Manhattan Midwestern farmers should begin thinking now about their possible role in an anti-pollution method that is receiving increasing attention, Sen. Sam Brownback told an audience at Kansas State University.
Carbon sequestration the technical term for taking excess carbon dioxide out of the atmosphere and storing it is thought by some scientists to be a plausible way of containing worldwide warming trends.
Kansas State is one of nine universities where researchers are studying how farming methods affect the absorption of carbon dioxide by soil. Brownback's fellow Kansas Republican, Sen. Pat Roberts, helped secure funding for the research.
Brownback has introduced a bill that would reward landowners for practices that help pull carbon dioxide out of the atmosphere and store it in soil. Those methods include keeping acreage out of production and using low-till or no-till farming that leaves some plants in place.
But at some point, the economics of the marketplace the supply of carbon-storing soil and the demand for it by businesses that produce the gas will come into play, Brownback said Monday at a Kansas State conference on the topic.
"I think it's important that agriculture get involved in this discussion now," he said.

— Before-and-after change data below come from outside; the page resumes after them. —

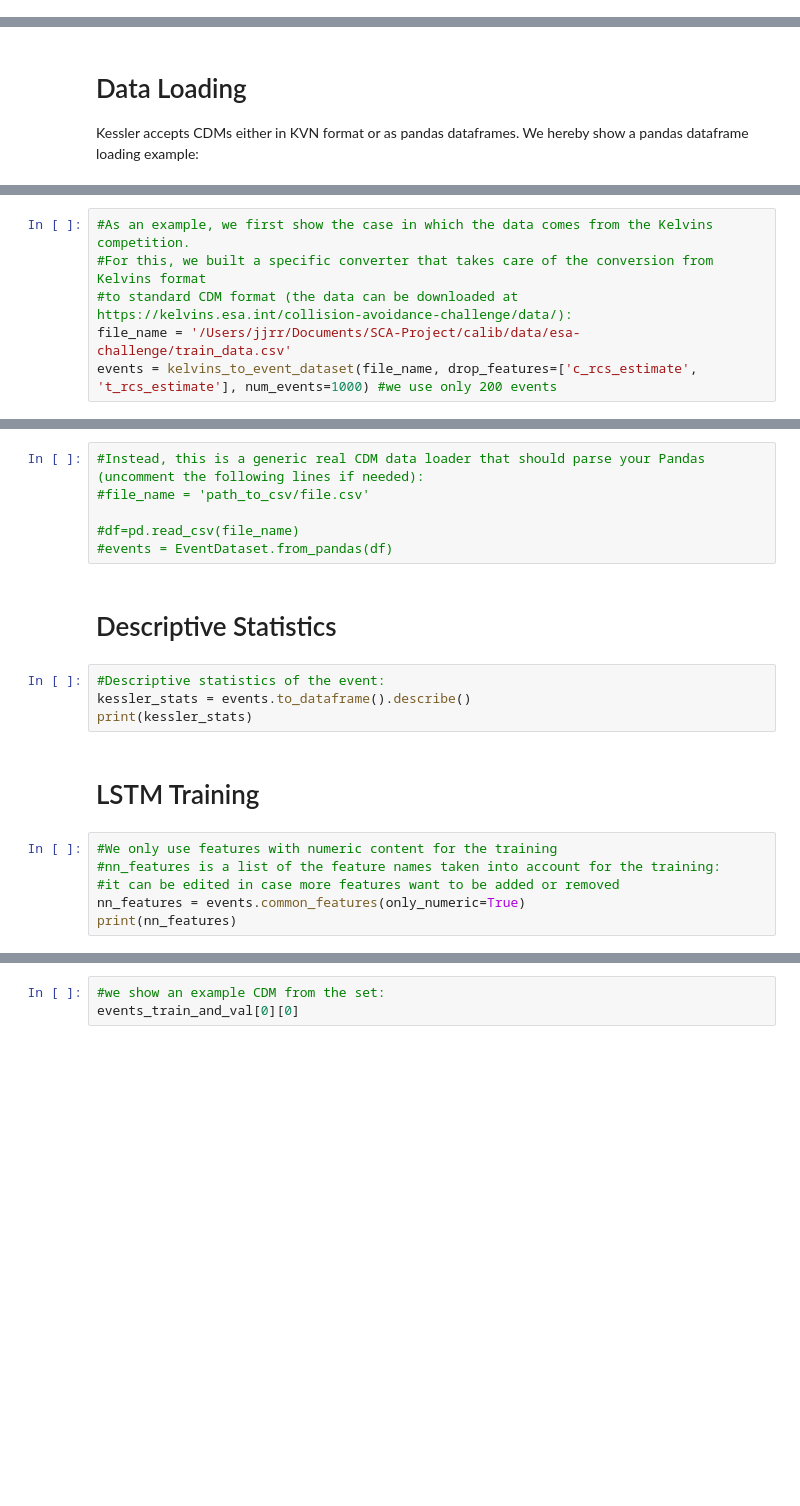
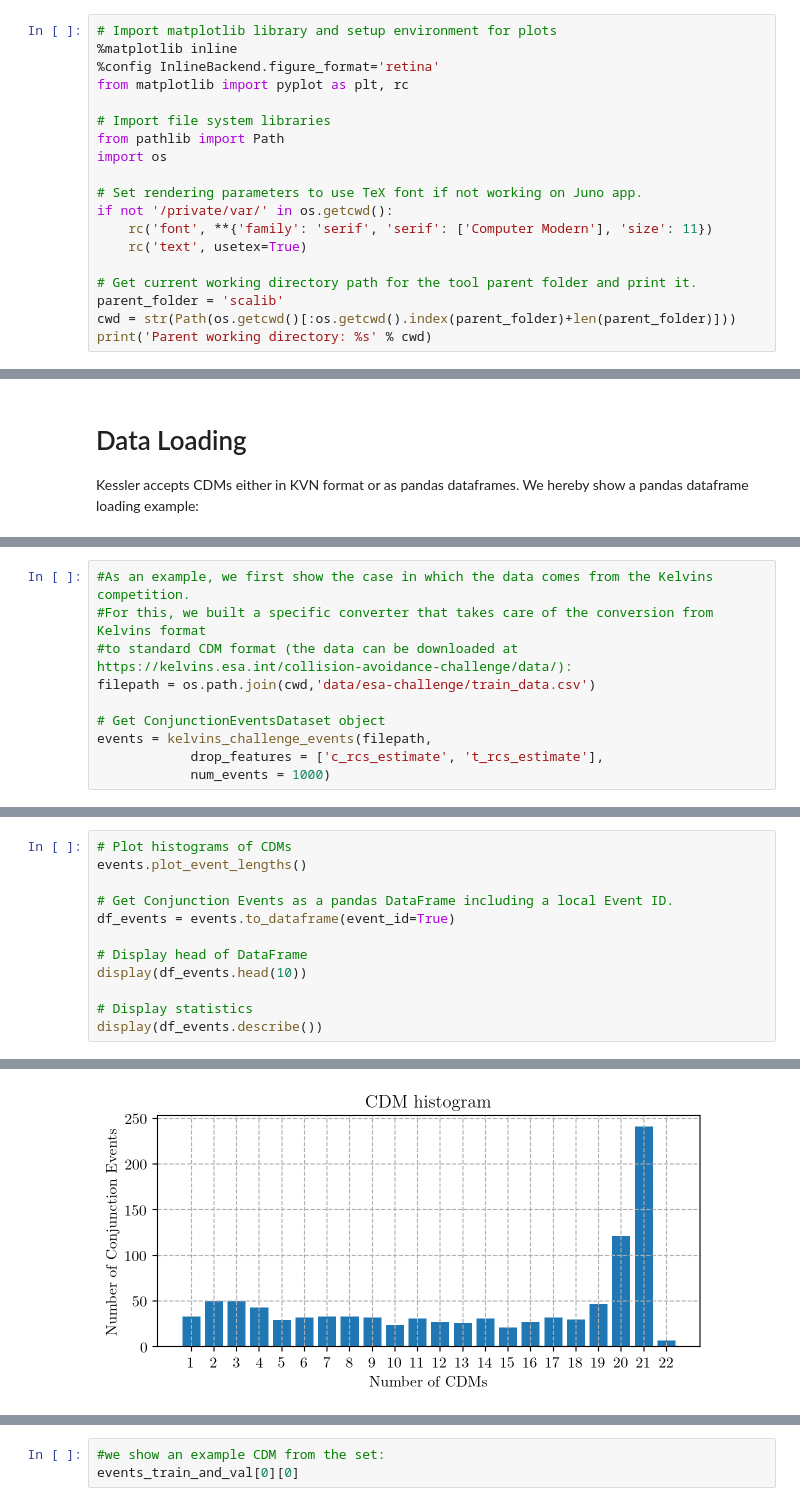
Before and after one commit to JJavierRosales/scapy, a Jupyter notebook: notebooks/get_started.ipynb, the cells around one changed output, grey strips where cells are left out. Drawn from its saved outputs; the diff is of its cells as text; blank space fills up the shorter version.

```diff
--- a/notebooks/get_started.ipynb
+++ b/notebooks/get_started.ipynb
@@ -0,0 +7,19 @@
+# %%
+# Import matplotlib library and setup environment for plots
+%matplotlib inline
+%config InlineBackend.figure_format='retina'
+from matplotlib import pyplot as plt, rc
+
+# Import file system libraries
+from pathlib import Path
+import os
+
+# Set rendering parameters to use TeX font if not working on Juno app.
+if not '/private/var/' in os.getcwd():
+    rc('font', **{'family': 'serif', 'serif': ['Computer Modern'], 'size': 11})
+    rc('text', usetex=True)
+
+# Get current working directory path for the tool parent folder and print it.
+parent_folder = 'scalib'
+cwd = str(Path(os.getcwd()[:os.getcwd().index(parent_folder)+len(parent_folder)]))
+print('Parent working directory: %s' % cwd)
@@ -169,6 +70,10 @@ Kessler accepts CDMs either in KVN format or as pandas dataframes. We hereby sho
 #As an example, we first show the case in which the data comes from the Kelvins competition.
 #For this, we built a specific converter that takes care of the conversion from Kelvins format
 #to standard CDM format (the data can be downloaded at https://kelvins.esa.int/collision-avoidance-challenge/data/):
-file_name = '/Users/jjrr/Documents/SCA-Project/calib/data/esa-challenge/train_data.csv'
-events = kelvins_to_event_dataset(file_name, drop_features=['c_rcs_estimate', 't_rcs_estimate'], num_events=1000) #we use only 200 events
+filepath = os.path.join(cwd,'data/esa-challenge/train_data.csv')
+
+# Get ConjunctionEventsDataset object
+events = kelvins_challenge_events(filepath,
+            drop_features = ['c_rcs_estimate', 't_rcs_estimate'],
+            num_events = 1000)
 # %% [output]
@@ -188,20 +92,13 @@ Time spent  | Time remain.| Progress             | Events    | Events/sec
-# %%
-#Instead, this is a generic real CDM data loader that should parse your Pandas (uncomment the following lines if needed):
-#file_name = 'path_to_csv/file.csv'
-
-#df=pd.read_csv(file_name)
-#events = EventDataset.from_pandas(df)
-# %% [markdown]
-# Descriptive Statistics
-# %%
-#Descriptive statistics of the event:
-kessler_stats = events.to_dataframe().describe()
-print(kessler_stats)
-# %% [markdown]
-# LSTM Training
-# %%
-#We only use features with numeric content for the training
-#nn_features is a list of the feature names taken into account for the training:
-#it can be edited in case more features want to be added or removed
-nn_features = events.common_features(only_numeric=True)
-print(nn_features)
+# %%
+# Plot histograms of CDMs
+events.plot_event_lengths()
+
+# Get Conjunction Events as a pandas DataFrame including a local Event ID.
+df_events = events.to_dataframe(event_id=True)
+
+# Display head of DataFrame
+display(df_events.head(10))
+
+# Display statistics
+display(df_events.describe())
+# %% [output]
@@ -207,0 +128 @@ print(nn_features)
+[figure, added]
```
Also changed, not shown: parts of 28 cells of this notebook, 1 other file.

Staying on the sidelines means farmers will be left behind and caught in governmental regulation, he said.
He said he would rather that farmers negotiate on the open market with companies willing to pay them to keep soil in a carbon-absorbing condition.
Charles Rice, a Kansas State professor of agronomy and one of the organizers of the conference, said the Midwest has high-carbon soils that have been mined over the generations.
"I guess on the positive side, this means these soils have the high potential to store carbon," he said.